══ Material for this exercise

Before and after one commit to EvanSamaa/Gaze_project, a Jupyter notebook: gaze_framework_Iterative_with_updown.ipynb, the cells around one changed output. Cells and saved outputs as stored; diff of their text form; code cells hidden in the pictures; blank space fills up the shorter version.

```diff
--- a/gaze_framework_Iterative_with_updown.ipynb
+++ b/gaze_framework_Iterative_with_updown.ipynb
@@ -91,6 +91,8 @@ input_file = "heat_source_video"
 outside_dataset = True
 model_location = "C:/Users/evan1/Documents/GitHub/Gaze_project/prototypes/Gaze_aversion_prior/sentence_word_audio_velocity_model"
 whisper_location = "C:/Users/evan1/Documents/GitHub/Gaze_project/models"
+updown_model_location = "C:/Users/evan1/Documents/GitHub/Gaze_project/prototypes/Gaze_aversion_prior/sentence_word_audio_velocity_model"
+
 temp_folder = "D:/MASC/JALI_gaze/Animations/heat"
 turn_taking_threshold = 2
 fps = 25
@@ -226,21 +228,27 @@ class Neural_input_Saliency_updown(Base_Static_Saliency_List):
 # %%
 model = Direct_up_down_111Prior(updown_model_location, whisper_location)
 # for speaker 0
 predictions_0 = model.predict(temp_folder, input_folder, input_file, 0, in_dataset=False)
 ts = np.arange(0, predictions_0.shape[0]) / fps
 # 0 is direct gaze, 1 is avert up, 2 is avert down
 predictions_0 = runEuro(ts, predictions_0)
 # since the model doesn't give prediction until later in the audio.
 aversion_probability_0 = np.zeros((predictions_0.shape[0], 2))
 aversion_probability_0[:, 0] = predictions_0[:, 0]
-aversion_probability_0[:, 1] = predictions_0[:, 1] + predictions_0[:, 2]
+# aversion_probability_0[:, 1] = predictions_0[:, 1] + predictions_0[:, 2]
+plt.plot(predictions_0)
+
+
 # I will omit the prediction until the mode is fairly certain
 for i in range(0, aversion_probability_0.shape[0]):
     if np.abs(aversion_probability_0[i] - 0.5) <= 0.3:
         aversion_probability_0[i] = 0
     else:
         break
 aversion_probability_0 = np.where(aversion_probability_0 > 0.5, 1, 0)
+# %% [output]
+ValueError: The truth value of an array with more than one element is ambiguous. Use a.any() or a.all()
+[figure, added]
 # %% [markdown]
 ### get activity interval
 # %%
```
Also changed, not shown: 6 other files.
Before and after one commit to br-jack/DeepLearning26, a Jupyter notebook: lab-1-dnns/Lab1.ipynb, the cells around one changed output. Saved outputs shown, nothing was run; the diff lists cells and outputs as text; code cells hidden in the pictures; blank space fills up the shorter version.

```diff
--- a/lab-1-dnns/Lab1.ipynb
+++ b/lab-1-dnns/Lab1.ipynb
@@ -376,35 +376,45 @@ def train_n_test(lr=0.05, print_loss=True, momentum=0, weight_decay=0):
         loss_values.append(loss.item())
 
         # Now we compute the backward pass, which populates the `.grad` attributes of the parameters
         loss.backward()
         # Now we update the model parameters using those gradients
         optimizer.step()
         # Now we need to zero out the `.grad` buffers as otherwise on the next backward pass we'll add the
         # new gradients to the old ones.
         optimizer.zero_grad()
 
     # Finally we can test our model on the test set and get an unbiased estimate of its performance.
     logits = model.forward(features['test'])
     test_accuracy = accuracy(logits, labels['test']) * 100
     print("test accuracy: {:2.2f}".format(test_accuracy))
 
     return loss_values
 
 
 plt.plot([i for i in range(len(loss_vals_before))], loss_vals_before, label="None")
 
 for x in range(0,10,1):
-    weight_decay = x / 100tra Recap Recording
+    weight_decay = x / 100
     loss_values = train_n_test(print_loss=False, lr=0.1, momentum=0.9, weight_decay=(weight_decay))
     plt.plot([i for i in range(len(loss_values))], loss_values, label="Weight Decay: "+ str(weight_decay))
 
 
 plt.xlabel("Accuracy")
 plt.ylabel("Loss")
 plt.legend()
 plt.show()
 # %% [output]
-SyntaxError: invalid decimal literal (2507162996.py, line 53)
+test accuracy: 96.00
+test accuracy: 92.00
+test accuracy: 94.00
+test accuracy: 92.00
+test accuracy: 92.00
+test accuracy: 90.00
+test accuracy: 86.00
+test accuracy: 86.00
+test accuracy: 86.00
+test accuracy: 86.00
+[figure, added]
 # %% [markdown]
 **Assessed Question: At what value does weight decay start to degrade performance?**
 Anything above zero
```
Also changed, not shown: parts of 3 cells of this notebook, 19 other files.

════

**Task instructions**
Write the number of data lines with "shape", nothing else.

**Answer to this task**
3